India’s tiger count to take a beating
Jaideep Hardikar / DNAFriday, January 8, 2010 1:56 IST
Mumbai: What is the population of tigers in India? 2010 is expected to throw up a realistic answer. The year will see forest departments across the country conduct an intense field data-collection exercise, which would be a departure from the usual tiger census. It will be the first time that forest machinery across the country, with guidance from the National Tiger Conservation Authority (NTCA) and the Dehradun-based Wildlife Institute of India (WII), will follow the WII manual to count tigers and their co-predators.
“The new method is scientific and has less chance of fudging the outcome,” conversationalists said. According to them, the tiger population estimates might take a beating when the figures are released later this year.
Maharashtra will finish the data-collection process, which is called ‘Monitoring Tigers, co-predators, prey and their habitats’, in three-phases before the February first week deadline. “We have already started the process of training officers and beat guards and are making the ground preparation,” AK Saxena, chief conservator of forest (wildlife), said. Ten middle rank officers from the wildlife wing were trained for two days in Ranthambore in October, 2009, and they in turn trained the forest guards and their supervisors for the data-collection process, Saxena added.
More than 4,600 beat guards from 11 wildlife and four territorial circles, who will be manning an area of 5 square kilometres each, will trudge the state’s forests in a ten-day exercise later this month in the first phase of data-collection. The guards will use GPS devices to collect data and lay what is known as transects – a virtual 2-4 km line in beat area along which to look for the samples.
“Beat guards will sample for tigers and co-predators, ungulates, vegetation and human disturbance in the ten days,” Saxena said.
In the second phase, the WII experts will extrapolate the data that is received from all over the country.
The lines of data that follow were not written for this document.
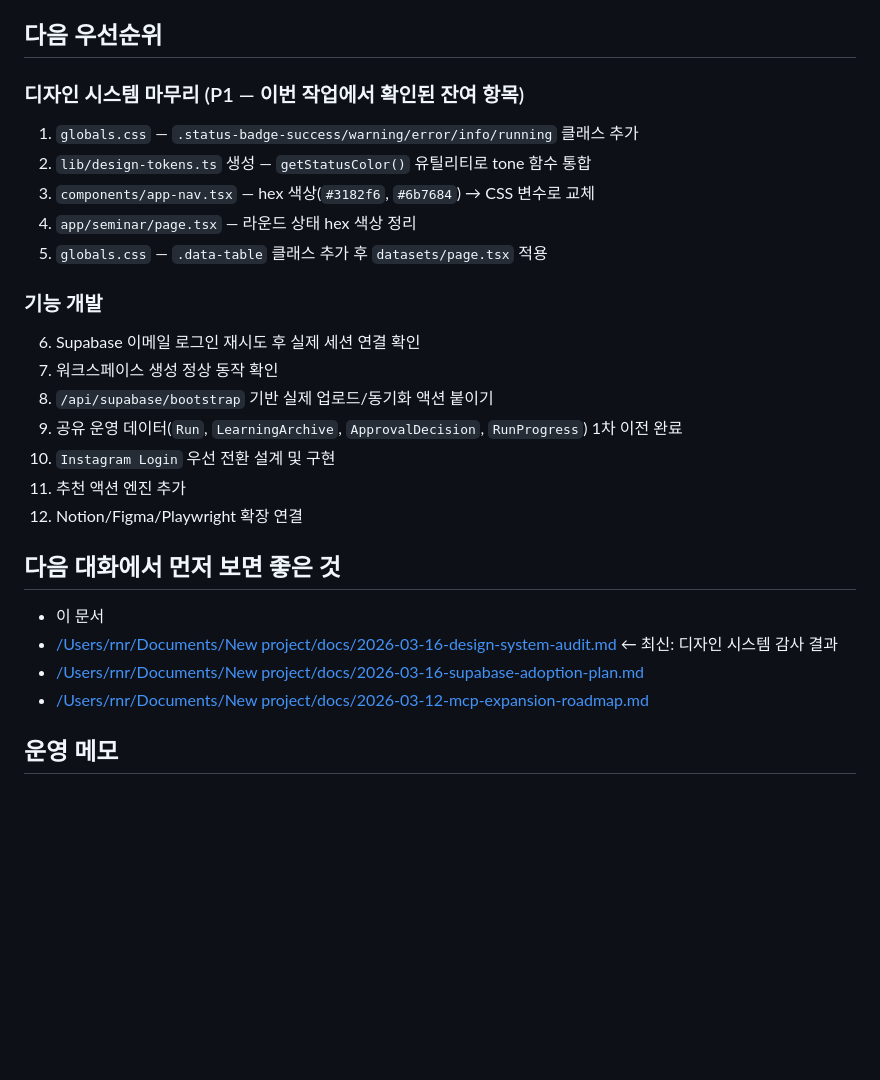
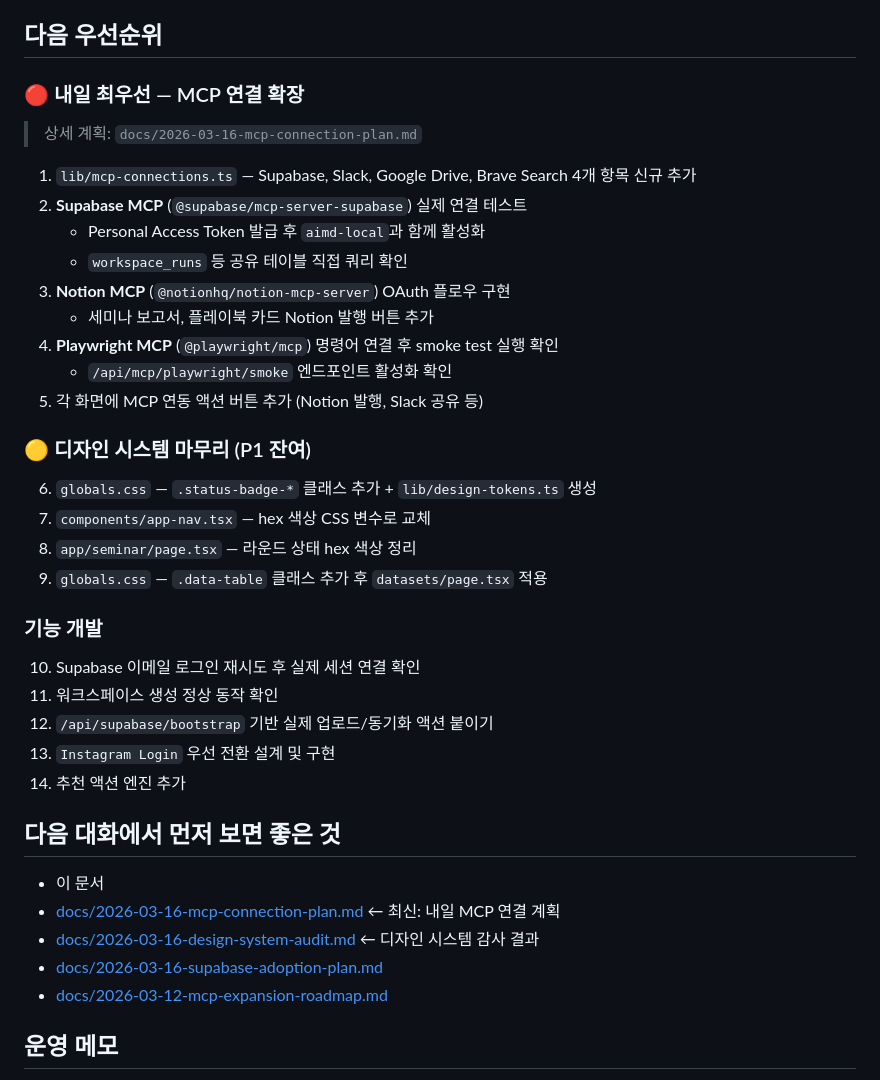
Before and after one commit to mark02252/garnet-ai, a Markdown page: docs/PROJECT_CONTEXT.md, the part around the change. Rendered like a GitHub page; blank space fills up the shorter version.

```diff
--- a/docs/PROJECT_CONTEXT.md
+++ b/docs/PROJECT_CONTEXT.md
@@ -177,27 +177,38 @@
 
 ## 다음 우선순위
 
-### 디자인 시스템 마무리 (P1 — 이번 작업에서 확인된 잔여 항목)
-1. `globals.css` — `.status-badge-success/warning/error/info/running` 클래스 추가
-2. `lib/design-tokens.ts` 생성 — `getStatusColor()` 유틸리티로 tone 함수 통합
-3. `components/app-nav.tsx` — hex 색상(`#3182f6`, `#6b7684`) → CSS 변수로 교체
-4. `app/seminar/page.tsx` — 라운드 상태 hex 색상 정리
-5. `globals.css` — `.data-table` 클래스 추가 후 `datasets/page.tsx` 적용
+### 🔴 내일 최우선 — MCP 연결 확장
+> 상세 계획: `docs/2026-03-16-mcp-connection-plan.md`
+
+1. `lib/mcp-connections.ts` — Supabase, Slack, Google Drive, Brave Search 4개 항목 신규 추가
+2. **Supabase MCP** (`@supabase/mcp-server-supabase`) 실제 연결 테스트
+   - Personal Access Token 발급 후 `aimd-local`과 함께 활성화
+   - `workspace_runs` 등 공유 테이블 직접 쿼리 확인
+3. **Notion MCP** (`@notionhq/notion-mcp-server`) OAuth 플로우 구현
+   - 세미나 보고서, 플레이북 카드 Notion 발행 버튼 추가
+4. **Playwright MCP** (`@playwright/mcp`) 명령어 연결 후 smoke test 실행 확인
+   - `/api/mcp/playwright/smoke` 엔드포인트 활성화 확인
+5. 각 화면에 MCP 연동 액션 버튼 추가 (Notion 발행, Slack 공유 등)
+
+### 🟡 디자인 시스템 마무리 (P1 잔여)
+6. `globals.css` — `.status-badge-*` 클래스 추가 + `lib/design-tokens.ts` 생성
+7. `components/app-nav.tsx` — hex 색상 CSS 변수로 교체
+8. `app/seminar/page.tsx` — 라운드 상태 hex 색상 정리
+9. `globals.css` — `.data-table` 클래스 추가 후 `datasets/page.tsx` 적용
 
 ### 기능 개발
-6. Supabase 이메일 로그인 재시도 후 실제 세션 연결 확인
-7. 워크스페이스 생성 정상 동작 확인
-8. `/api/supabase/bootstrap` 기반 실제 업로드/동기화 액션 붙이기
-9. 공유 운영 데이터(`Run`, `LearningArchive`, `ApprovalDecision`, `RunProgress`) 1차 이전 완료
-10. `Instagram Login` 우선 전환 설계 및 구현
-11. 추천 액션 엔진 추가
-12. Notion/Figma/Playwright 확장 연결
+10. Supabase 이메일 로그인 재시도 후 실제 세션 연결 확인
+11. 워크스페이스 생성 정상 동작 확인
+12. `/api/supabase/bootstrap` 기반 실제 업로드/동기화 액션 붙이기
+13. `Instagram Login` 우선 전환 설계 및 구현
+14. 추천 액션 엔진 추가
 
 ## 다음 대화에서 먼저 보면 좋은 것
 - 이 문서
-- [/Users/rnr/Documents/New project/docs/2026-03-16-design-system-audit.md](/Users/rnr/Documents/New%20project/docs/2026-03-16-design-system-audit.md) ← 최신: 디자인 시스템 감사 결과
-- [/Users/rnr/Documents/New project/docs/2026-03-16-supabase-adoption-plan.md](/Users/rnr/Documents/New%20project/docs/2026-03-16-supabase-adoption-plan.md)
-- [/Users/rnr/Documents/New project/docs/2026-03-12-mcp-expansion-roadmap.md](/Users/rnr/Documents/New%20project/docs/2026-03-12-mcp-expansion-roadmap.md)
+- [docs/2026-03-16-mcp-connection-plan.md](2026-03-16-mcp-connection-plan.md) ← 최신: 내일 MCP 연결 계획
+- [docs/2026-03-16-design-system-audit.md](2026-03-16-design-system-audit.md) ← 디자인 시스템 감사 결과
+- [docs/2026-03-16-supabase-adoption-plan.md](2026-03-16-supabase-adoption-plan.md)
+- [docs/2026-03-12-mcp-expansion-roadmap.md](2026-03-12-mcp-expansion-roadmap.md)
 
 ## 운영 메모
 - 큰 UI 수정 후에는 `npx tsc --noEmit --pretty false`, `npm run build:electron`, `npm run build:next` 를 기본 검증으로 본다.
```
Also changed, not shown: docs/2026-03-16-mcp-connection-plan.md (added, +213 -0 lines).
Then comes the third phase, in which the state forest departments would collect more evidence with camera traps, to help the WII and NTCA synthesise the analysis and draw an inference.
The WII and NTCA’s inference would depend on the authenticity and accuracy with which the beat guards report the data. “The chances of fudging the figures are less,” Nitin Desai, tiger conservationist from the Wildlife Protection Society of India, said. “The final figures are expected to be low.”
The exercise holds importance, conservationists said, because of the wide difference in the figures quoted by the WII and the forest departments of the respective states. In 2007, the WII said there were 1,411 tigers in the country when the combined total of the state forest departments stood at 3,000.
“The annual census focused on direct and quantitative evidence; this one also brings in qualitative data – such as the nature of habitat, the kind of trees, the human interference and other such factors that are important for policy formulations,” a forest official said.
Also, the state hasn’t held the tiger census for the last two years, for the precise reason that the WII rejected the existing method of conducting the tiger census. More than 80 tigers have been killed in one year – a fact expected to reflect in the outcome of this project. The three phases of data-collection, according to NTCA and WII, would be completed by March 2010.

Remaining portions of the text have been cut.